[Web page revision data]

=====

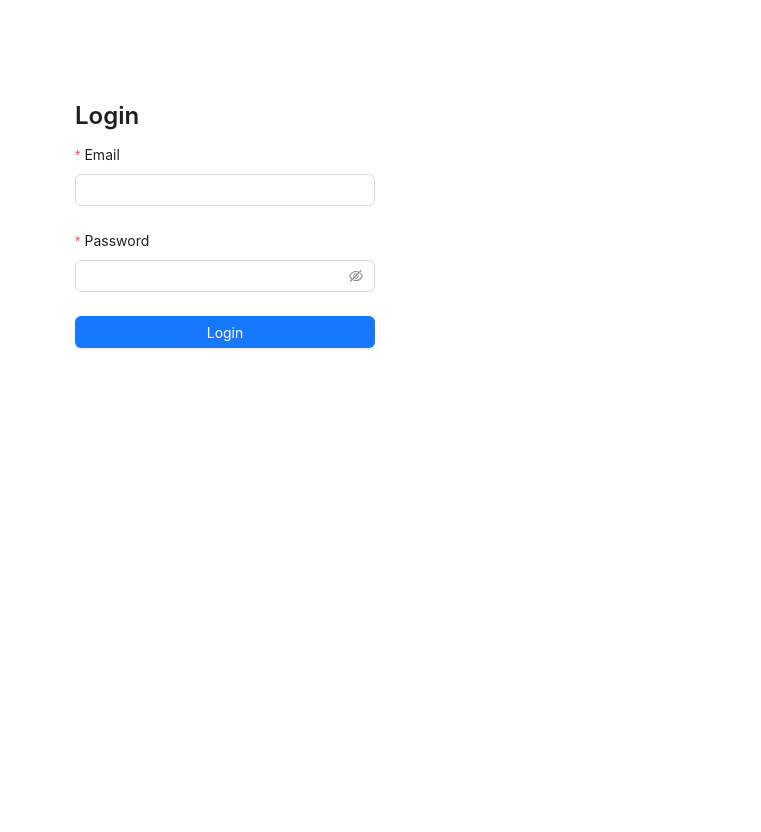
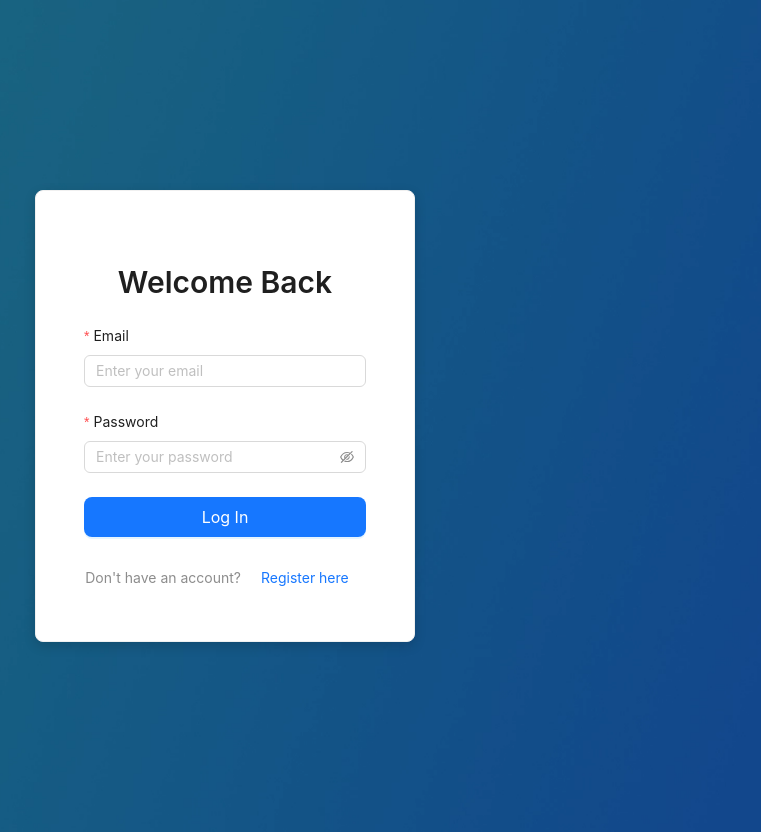
Before and after one commit to kiko1134/Web_Technologies_2025, a React (Create React App) app in the folder frontend/: page /login in a window 1280 px wide. Shown: the whole page, without its empty margins (415-1176 px from the left). Before the commit the page ends 800 px from the top, so only its background shows below. Built offline with nearby package versions, Linux system fonts and the light colour scheme.

Commit message:
[FE AuthDesign] login, register UI refactored.

```diff
--- a/frontend/src/App.tsx
+++ b/frontend/src/App.tsx
@@ -3,16 +3,33 @@
 import RegisterForm from './components/auth/RegisterForm';
 import IssueTrackerLayout from './components/layout/IssueTrackerLayout';
 import {BrowserRouter, Navigate, Route, Routes, useNavigate} from "react-router-dom";
+import {message} from "antd";
 
 // a little wrapper so we can use `useNavigate` inside our element prop
-const RegisterPage: React.FC<{ onRegisterSuccess: () => void }> = ({ onRegisterSuccess }) => {
+const RegisterPage: React.FC<{ onRegisterSuccess?: () => void }> = ({onRegisterSuccess}) => {
+    // const navigate = useNavigate();
+    // return (
+    //     <RegisterForm
+    //         onRegisterSuccess={() => {
+    //             // onRegisterSuccess();
+    //             navigate('/login');
+    //         }}
+    //     />
+    // );
+
     const navigate = useNavigate();
+
+    const onSuccess = () => {
+        message.success('Registration successful! Please log in.');
+        // onRegisterSuccess();
+        navigate('/login',{ replace: true });
+    };
+    const switchToLogin = () => navigate('/login');
+
     return (
         <RegisterForm
-            onRegisterSuccess={() => {
-                onRegisterSuccess();    // you could show a “please log in” toast here
-                navigate('/login');     // send them to the login page
-            }}
+            onRegisterSuccess={onSuccess}
+            onSwitchToLogin={switchToLogin}
         />
     );
 };
@@ -40,6 +57,24 @@
         setIsLoggedIn(false);
     };
 
+    // Wrapper for login route
+    const LoginPage: React.FC = () => {
+        const navigate = useNavigate();
+        const onLoginSuccess = () => {
+            handleLoginSuccess();
+            navigate('/', {replace: true});
+        };
+        const onSwitchToRegister = () => {
+            navigate('/register');
+        };
+        return (
+            <LoginForm
+                onLoginSuccess={onLoginSuccess}
+                onSwitchToRegister={onSwitchToRegister}
+            />
+        );
+    };
+
     return (
         <BrowserRouter>
             <Routes>
@@ -48,32 +83,21 @@
                     path="/login"
                     element={
                         isLoggedIn ? (
-                            <Navigate to="/" replace />
+                            <Navigate to="/" replace/>
                         ) : (
-                            <LoginForm onLoginSuccess={handleLoginSuccess} />
+                            <LoginPage/>
                         )
                     }
                 />
 
                 {/* Register page */}
-                {/*<Route*/}
-                {/*    path="/register"*/}
-                {/*    element={*/}
-                {/*        isLoggedIn ? (*/}
-                {/*            <Navigate to="/" replace />*/}
-                {/*        ) : (*/}
-                {/*            <RegisterForm onRegisterSuccess={handleLoginSuccess} />*/}
-                {/*        )*/}
-                {/*    }*/}
-                {/*/>*/}
-
                 <Route
                     path="/register"
                     element={
                         isLoggedIn ? (
                             <Navigate to="/" replace/>
                         ) : (
-                            <RegisterPage onRegisterSuccess={() => {/* maybe show a toast */}}/>
+                            <RegisterPage/>
                         )
                     }
                 />
@@ -87,7 +111,7 @@
                                 // onLogout={handleLogout}
                             />
                         ) : (
-                            <Navigate to="/login" replace />
+                            <Navigate to="/login" replace/>
                         )
                     }
                 />
@@ -97,9 +121,9 @@
                     path="*"
                     element={
                         isLoggedIn ? (
-                            <Navigate to="/" replace />
+                            <Navigate to="/" replace/>
                         ) : (
-                            <Navigate to="/login" replace />
+                            <Navigate to="/login" replace/>
                         )
                     }
                 />
--- a/frontend/src/components/auth/LoginForm.tsx
+++ b/frontend/src/components/auth/LoginForm.tsx
@@ -1,22 +1,22 @@
-import React, { useState } from 'react';
-import {Button, Form, Input, message, Typography} from 'antd';
+import React, {useState} from 'react';
+import {Button, Card, Form, Input, message, Typography} from 'antd';
 import {login} from "../../api/userService";
 
-const { Title } = Typography;
+const {Title} = Typography;
 
 interface LoginFormProps {
     onLoginSuccess: () => void;
     onSwitchToRegister?: () => void;
 }
 
-const LoginForm: React.FC<LoginFormProps> = ({ onLoginSuccess, onSwitchToRegister }) => {
+const LoginForm: React.FC<LoginFormProps> = ({onLoginSuccess, onSwitchToRegister}) => {
     const [loading, setLoading] = useState(false);
 
-    const onFinish = async (values: {email:string, password:string} ) => {
+    const onFinish = async (values: { email: string, password: string }) => {
 
         setLoading(true);
-        try{
-            const {token,username} = await login(values);
+        try {
+            const {token, username} = await login(values);
             localStorage.setItem('token', token);
             message.success('Welcome back, ' + username);
             onLoginSuccess();
@@ -28,32 +28,50 @@
     }
 
     return (
-        <div style={{ maxWidth: 300, margin: '100px auto' }}>
-            <Title level={3}>Login</Title>
-
+        <div style={{
+            height: '100vh',
+            backgroundImage: 'url("/img/login_background_2.webp")',
+            backgroundSize: 'cover',
+            backgroundPosition: 'center',
+            display: 'flex',
+            justifyContent: 'center',
+            alignItems: 'center',
+            padding: '16px',
+            overflow: 'hidden'
+        }}>
+            <Card style={{
+                maxWidth: 380,
+                width: '100%',
+                padding: '24px',
+                borderRadius: 8,
+                boxShadow: '0 4px 12px rgba(0,0,0,0.15)'
+            }}>
+                <Title level={2} style={{textAlign: 'center', marginBottom: '24px'}}>Welcome Back</Title>
                 <Form layout="vertical" onFinish={onFinish}>
-                <Form.Item name="email" label="Email" rules={[{ required: true, type: 'email' }]}>
-                    <Input />
+                    <Form.Item name="email" label="Email" rules={[{required: true, type: 'email'}]}>
+                        <Input placeholder="Enter your email"/>
                     </Form.Item>
 
-                <Form.Item name="password" label="Password" rules={[{ required: true, min: 6 }]}>
-                    <Input.Password />
+                    <Form.Item name="password" label="Password" rules={[{required: true, min: 6}]}>
+                        <Input.Password placeholder="Enter your password"/>
                     </Form.Item>
 
                     <Form.Item>
-                    <Button type="primary" htmlType="submit" block loading={loading}>
-                        Login
+                        <Button type="primary" htmlType="submit" block loading={loading} size="large">
+                            Log In
                         </Button>
                     </Form.Item>
+                </Form>
 
                 {onSwitchToRegister && (
-                    <Form.Item>
-                        <Button type="link" onClick={onSwitchToRegister} block>
-                            Don't have and account? Register
+                    <div style={{ textAlign: 'center', marginTop: 16 }}>
+                        <span style={{ color: 'rgba(0,0,0,0.45)' }}>Don't have an account? </span>
+                        <Button type="link" onClick={onSwitchToRegister}>
+                            Register here
                         </Button>
-                    </Form.Item>
+                    </div>
                 )}
-            </Form>
+            </Card>
         </div>
     );
 };
--- a/frontend/src/components/auth/RegisterForm.tsx
+++ b/frontend/src/components/auth/RegisterForm.tsx
@@ -1,5 +1,5 @@
 import React, {useState} from 'react';
-import {Button, Form, Input, message, Typography} from 'antd';
+import {Button, Card, Form, Input, message, Typography} from 'antd';
 import {register} from "../../api/userService";
 
 const {Title} = Typography;
@@ -26,23 +26,66 @@
     }
 
     return (
-        <div style={{maxWidth: 300, margin: '100px auto'}}>
-            <Title level={3}>Register</Title>
+
+        <div
+            style={{
+                position: 'relative',
+                height: '100vh',
+                width: '100%',
+                backgroundImage: 'url("/img/login_background_2.webp")',
+                backgroundSize: 'cover',
+                backgroundPosition: 'center',
+                display: 'flex',
+                justifyContent: 'center',
+                alignItems: 'center',
+            }}
+        >
+            <div
+                style={{
+                    position: 'absolute',
+                    top: 0,
+                    left: 0,
+                    width: '100%',
+                    height: '100%',
+                    zIndex: 0,
+                }}
+            />
+
+            <Card
+                style={{
+                    position: 'relative',
+                    zIndex: 1,
+                    maxWidth: 400,
+                    width: '100%',
+                    padding: '32px 24px',
+                    borderRadius: 12,
+                    backgroundColor: 'rgba(255, 255, 255, 0.9)',
+                    border: 'none',
+                    boxShadow: '0 8px 24px rgba(0,0,0,0.2)',
+                }}
+            >
+                <Title level={2} style={{textAlign: 'center', marginBottom: 24, color: '#333'}}>
+                    Create Account
+                </Title>
 
                 <Form layout="vertical" onFinish={onFinish}>
                     <Form.Item name="name" label="Name" rules={[{required: true}]}>
-                    <Input/>
+                        <Input placeholder="Enter your name" size="large" style={{borderRadius: 4}}/>
                     </Form.Item>
 
                     <Form.Item name="email" label="Email" rules={[{required: true, type: 'email'}]}>
-                    <Input/>
+                        <Input placeholder="Enter your email" size="large" style={{borderRadius: 4}}/>
                     </Form.Item>
 
                     <Form.Item name="password" label="Password" rules={[{required: true, min: 6}]}>
-                    <Input.Password/>
+                        <Input.Password placeholder="Enter your password" size="large" style={{borderRadius: 4}}/>
                     </Form.Item>
 
-                <Form.Item name="confirmPassword" label="Confirm Password" dependencies={['password']} hasFeedback
+                    <Form.Item
+                        name="confirmPassword"
+                        label="Confirm Password"
+                        dependencies={['password']}
+                        hasFeedback
                         rules={[
                             {required: true, message: 'Please confirm your password!'},
                             ({getFieldValue}) => ({
@@ -55,23 +98,28 @@
                             }),
                         ]}
                     >
-                    <Input.Password/>
+                        <Input.Password placeholder="Confirm your password" size="large" style={{borderRadius: 4}}/>
                     </Form.Item>
 
                     <Form.Item>
-                    <Button type="primary" htmlType="submit" block loading={loading}>
+                        <Button type="primary" htmlType="submit" block size="large" loading={loading}
+                                style={{borderRadius: 4}}>
                             Register
                         </Button>
                     </Form.Item>
+                </Form>
 
                 {onSwitchToLogin && (
-                    <Form.Item>
-                        <Button type="link" onClick={onSwitchToLogin} block>
-                            Already have an account? Login
+                    <div style={{textAlign: 'center', marginTop: 16}}>
+            <span style={{color: 'rgba(0,0,0,0.45)'}}>
+              Already have an account?
+            </span>
+                        <Button type="link" onClick={onSwitchToLogin}>
+                            Log In here
                         </Button>
-                    </Form.Item>
+                    </div>
                 )}
-            </Form>
+            </Card>
         </div>
     );
 };
```
Also changed, not shown: frontend/public/img/login_background_2.webp (added), frontend/public/img/login_issue_tracker_background_img.png (added). Lines whose indentation alone changed are shown as unchanged.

=====

**What you will do:** If a line in the entries contains the word "borderRadius", copy that line out.

**Response below:**
+                borderRadius: 8,
+                    borderRadius: 12,
+                        <Input placeholder="Enter your name" size="large" style={{borderRadius: 4}}/>
+                        <Input placeholder="Enter your email" size="large" style={{borderRadius: 4}}/>
+                        <Input.Password placeholder="Enter your password" size="large" style={{borderRadius: 4}}/>
+                        <Input.Password placeholder="Confirm your password" size="large" style={{borderRadius: 4}}/>
+                                style={{borderRadius: 4}}>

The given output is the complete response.